Recently much of my personal research has been based around inflammation as I always found myself asking, is systemic “inflammation” really as terrifying as they say?
The answer is YES and unfortunately nearly all of us living in the western world live a pro-inflammatory life.
Inflammation is a physical condition where the body becomes reddened, swollen and often painful. The function of inflammation is to eliminate the initial cause of cell injury, clear out necrotic cells and tissues damaged from the original inflammatory process.
Inflammation is the body’s way of saying “I need to be healed!”

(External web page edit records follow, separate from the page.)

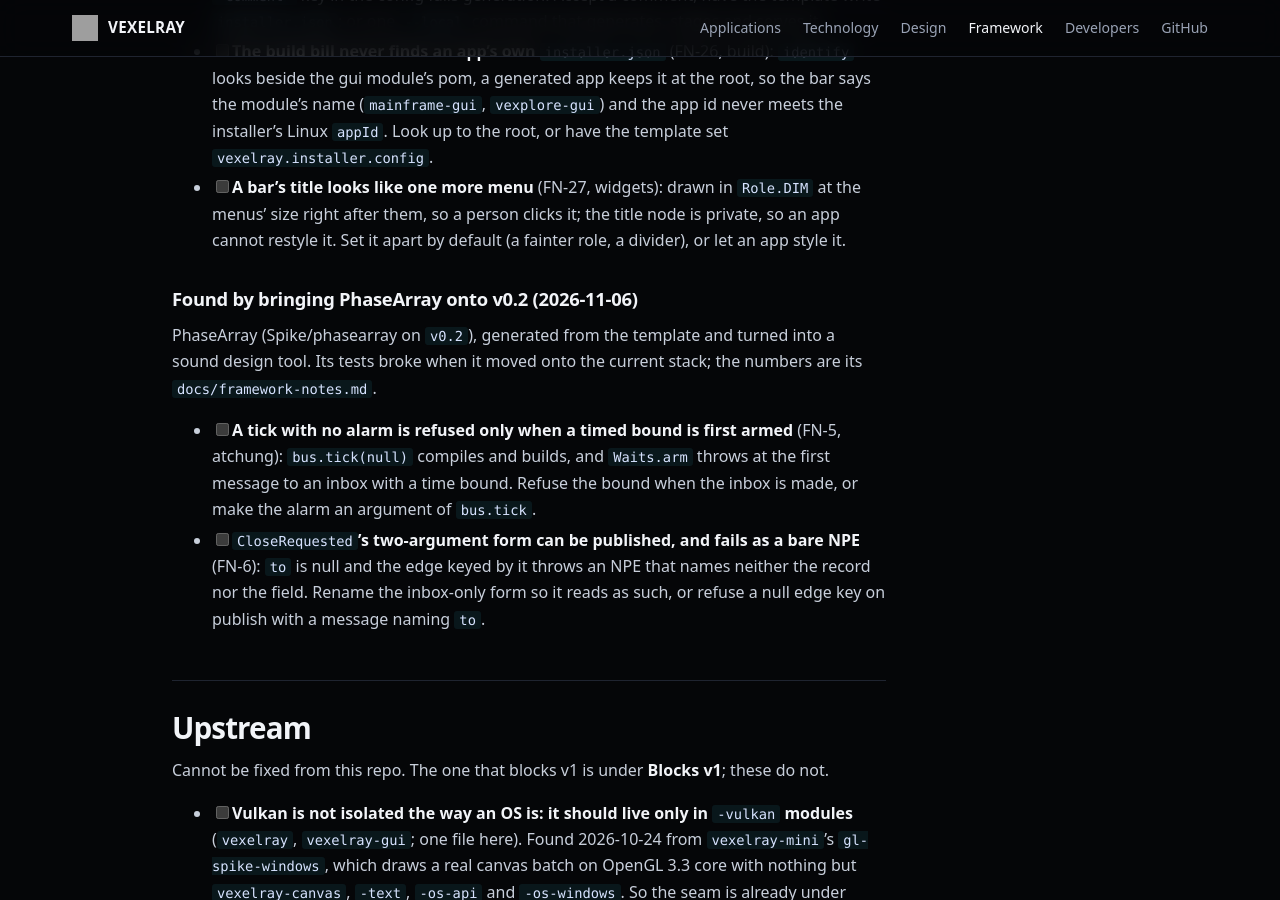
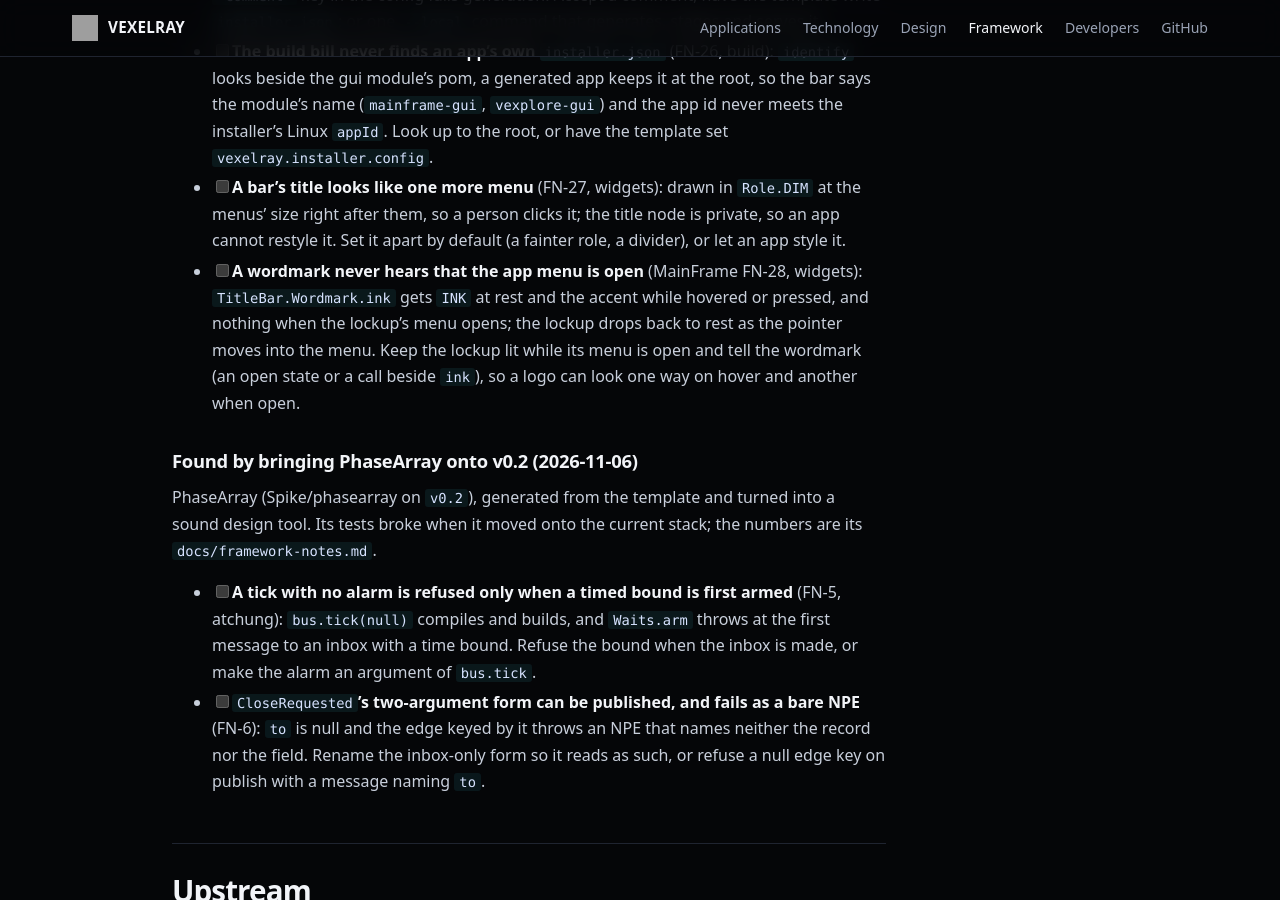
Before and after one commit to sibarum/vexelray-framework, a Jekyll site: the page built from docs/TODO.md, in a window 1280 px wide and 900 px high, scrolled down 39780 px. Built offline with Jekyll 4.4.1, drawn with Linux system fonts in a browser that asks for light colours; our own code applies the rules of GitHub Pages for plain Markdown files.

Commit message:
TODO: a wordmark never hears that the app menu is open (MainFrame FN-28)
Co-Authored-By: Claude Opus 5.5 <noreply@anthropic.com>

```diff
--- a/docs/TODO.md
+++ b/docs/TODO.md
@@ -1392,6 +1392,10 @@ are its v0.2 notes (`docs/framework-notes.md` there).
 - [ ] **A bar's title looks like one more menu** (FN-27, widgets): drawn in `Role.DIM` at the menus' size right
       after them, so a person clicks it; the title node is private, so an app cannot restyle it. Set it apart by default
       (a fainter role, a divider), or let an app style it.
+- [ ] **A wordmark never hears that the app menu is open** (MainFrame FN-28, widgets): `TitleBar.Wordmark.ink` gets
+      `INK` at rest and the accent while hovered or pressed, and nothing when the lockup's menu opens; the lockup drops
+      back to rest as the pointer moves into the menu. Keep the lockup lit while its menu is open and tell the
+      wordmark (an open state or a call beside `ink`), so a logo can look one way on hover and another when open.
 
 ### Found by bringing PhaseArray onto v0.2 (2026-11-06)
 
```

Why is this bad? Most of time we aren’t even aware we are inflamed and spend weeks, months, even years completely oblivious to these inflammatory messages – eventually we end up fighting chronic illness for something that perhaps we could have been prevented?!
The consequences of this inflammatory process affect our biological pathways which are usually triggered by factors including poor diet, minimal physical activity, sleep disturbances, neglected injury, negative lifestyle habits, and of course the almighty killer…STRESS!
Understanding the steps the body undertakes to reach an inflamed state has, for me, been one of the most valuable learnings over the past few years.
Understanding the process has allowed me to make so much more sense of health conditions ranging from obesity, diabetes, depression and ADHD. Although the pathways can be difficult to understand – HOW the process take place has been simplified below:
Inflammation can cause MOOD DISTURBANCE:
Monoaminergic activity – inflammation induces indolemanin-2,30 dioxygenase (IDO), this breaks down tryptophan which is needed to created serotonin. *Serotonin is primarily found in the gastrointestinal tract (roughly 90%), blood platelets, and the central nervous system in humans. Its role is to stabilize our mood, so – lower serotonin levels can contribute to depression and anxiety…
Inflammation can increase sugar cravings!!
HPA activity – The unregulated stress response affects all hormones in the body, particularly CRH, ACTH and cortisol which contribute to glucocorticoid resistance (similar to insulin resistance). If these hormones are unbalanced, this can throw out our sugar levels.
Inflammation can decrease our immune response:
Oxidative stress – Oxidative stress stimulates the production of reactive oxygen species called free radicals. An accumulation of free radicals in the body increases our inflammatory state & our likelihood of becoming chronically ill.
NUT SHELL: turns of beautiful grapes (cells) into sultanas!
Inflammation causes low energy levels!!
Mitochondrial function – Inflammation in the body is like an energy vacuum: It influences mitochondrial (our energy centre) activity and decreases ATP (energy) production.
NUT SHELL: inflammation drains the “fuel” from our “vehicle” essentially leaving us running on empty…
Lifestyle and environmental factors – These play a huge role in our body’s inflammatory state; food intolerances, consuming pro-inflammatory foods and waiting long periods before eating can contribute to pro–inflammatory processes in the body.
This brief insight gives you a little understanding into the process of inflammation and the detrimental role it plays on our health.
Perhaps feelings that we put down to stress, depression, recurring illness, hormonal imbalance and fatigue are the body’s way of telling us “I need to be healed,” and we must start listening.
A FEW TIPS FROM THE AOK YOGA NUTRITIONISTS – HOW TO BECOME AWARE OF YOUR BODY & PROMOTE A HEALTHY LIFE!*
- MEDITATION & YOGA
- FILTERED WATER
- AVOID NIGHTSHADE FOODS
- REDUCE PRO-INFLAMMATORY FOODS (white product I.e. Bread, processed foods / pastries, sugar etc)
- INCREASE GREENS & FOODS HIGH IN PRANA
- AVOID GLUTEN
- AVOID EXCESS ALCOHOL
- QUIT SMOKING
- TRY COLONICS
- LOOK AFTER YOUR GUT!
*For more detail, refer to part 2 of this blog
With Love, Alex xx